Photo Courtesy of Ed Reed/Mayoral Photography Office
Mayor de Blasio has announced a set of new citywide zoning actions.
By Forum Staff
Mayor Bill de Blasio on Tuesday announced a set of new citywide zoning actions to bring more grocery stores to local communities, improve accessibility, and support a range of small businesses across the city. These changes will each start public review this spring and remain on track to be adopted by the end of this year, Hizzoner noted.
The coming new citywide text amendment proposals are:
In partnership with the City Council, the Department of City Planning will seek to expand the existing Food Retail Expansion to Support Health (FRESH) program, which offers zoning incentives and financial benefits to encourage the creation of convenient, accessible stores that provide fresh fruit, meats and vegetables, and other perishable goods in addition to a full range of grocery products.
The new FRESH proposal aims to bring the program to 11 more community districts – in addition to 19 districts currently in the program – including:
- Queens Community Districts 1, 3, 4 and 14
- Bronx Community Districts 8 and 9
- Brooklyn Community Districts 1, 2, 12 and 13
- Staten Island Community District 1
Elevate Transit: Zoning for Accessibility Text Amendment
In collaboration with the MTA, City Council, and advocates, the City will expand and improve zoning rules that allow the MTA to leverage private development to add elevators or other station access to New York City Transit, Staten Island Railway, Long Island Rail Road, and Metro-North stations in the city. For example, less than 30 percent of the 493 NYCT subway and SIR stations in New York City are wheelchair accessible.

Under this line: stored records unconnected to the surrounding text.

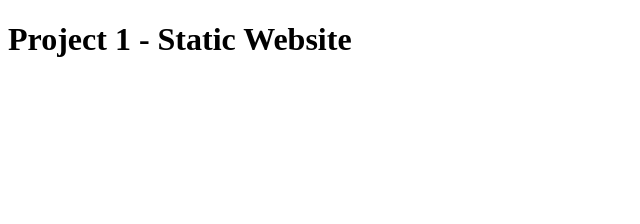
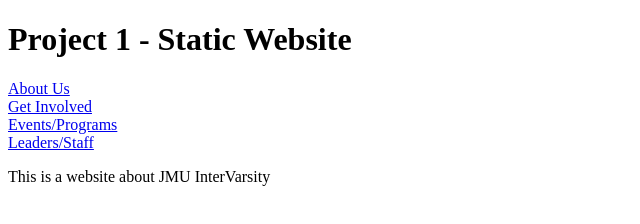
Before and after one commit to longencp/CS347project1, a plain HTML site: page index.html in a window 1280 px wide. Shown: the whole page, without its empty margins (0-640 px from the left). Drawn offline with Linux system fonts and the light colour scheme.

Commit message:
Added navigation

```diff
--- a/index.html
+++ b/index.html
@@ -2,13 +2,16 @@
 <html lang="en">
 
 <head>
-    <style>
-      Test
-    </style>
+    <style></style>
 </head>
 
 <body>
   <h1>Project 1 - Static Website</h1>
+  <div><a href=about.html>About Us</a></div>
+  <div><a href=getInvolved.html>Get Involved</a></div>
+  <div><a href=programs.html>Events/Programs</a></div>
+  <div><a href=staff.html>Leaders/Staff</a></div>
+  <p>This is a website about JMU InterVarsity </p>
 
 </body>
 
```
Also changed, not shown: about.html (added), getInvolved.html (added), programs.html (added), staff.html (added).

The proposal would require property owners of developments near stations to proactively work with the MTA to provide station access easements. The proposal will also expand zoning incentives for developments in high-density districts to construct station improvements that advance accessibility.
Every elevator and accessible entrance and platform is an invaluable improvement for individuals with physical disabilities, parents with young children who use strollers, seniors, and indeed all New Yorkers and visitors to the city.
Health and Fitness Text Amendment
Based on outmoded zoning regulations that date to the 1970s, exercise gyms, licensed massage therapy, martial arts studios, and spas, among other health-related businesses, are required to obtain special permission from the City’s Board of Standards and Appeals to open. The process for obtaining a permit is extremely costly, often adding six months and at least $50,000 in additional startup costs to open a gym. This creates a high barrier for small and independent businesses and is likely to slow the economic recovery of a sector that has been significantly impacted by the pandemic.
Because health and fitness facilities offer valued and beneficial amenities to communities, the City is working to allow these businesses to open “as of right,” or without first seeking special permission. This text amendment acknowledges the need for health and fitness facilities by removing unnecessary barriers for these small businesses.
New York City’s Open Restaurants program, which has more than 11,000 participants across the five boroughs, has re-energized the city streetscape and saved an estimated 100,000 jobs, according to the administration. The City will secure the future of outdoor dining by reviewing and removing zoning limitations that may hinder efforts to make the program permanent.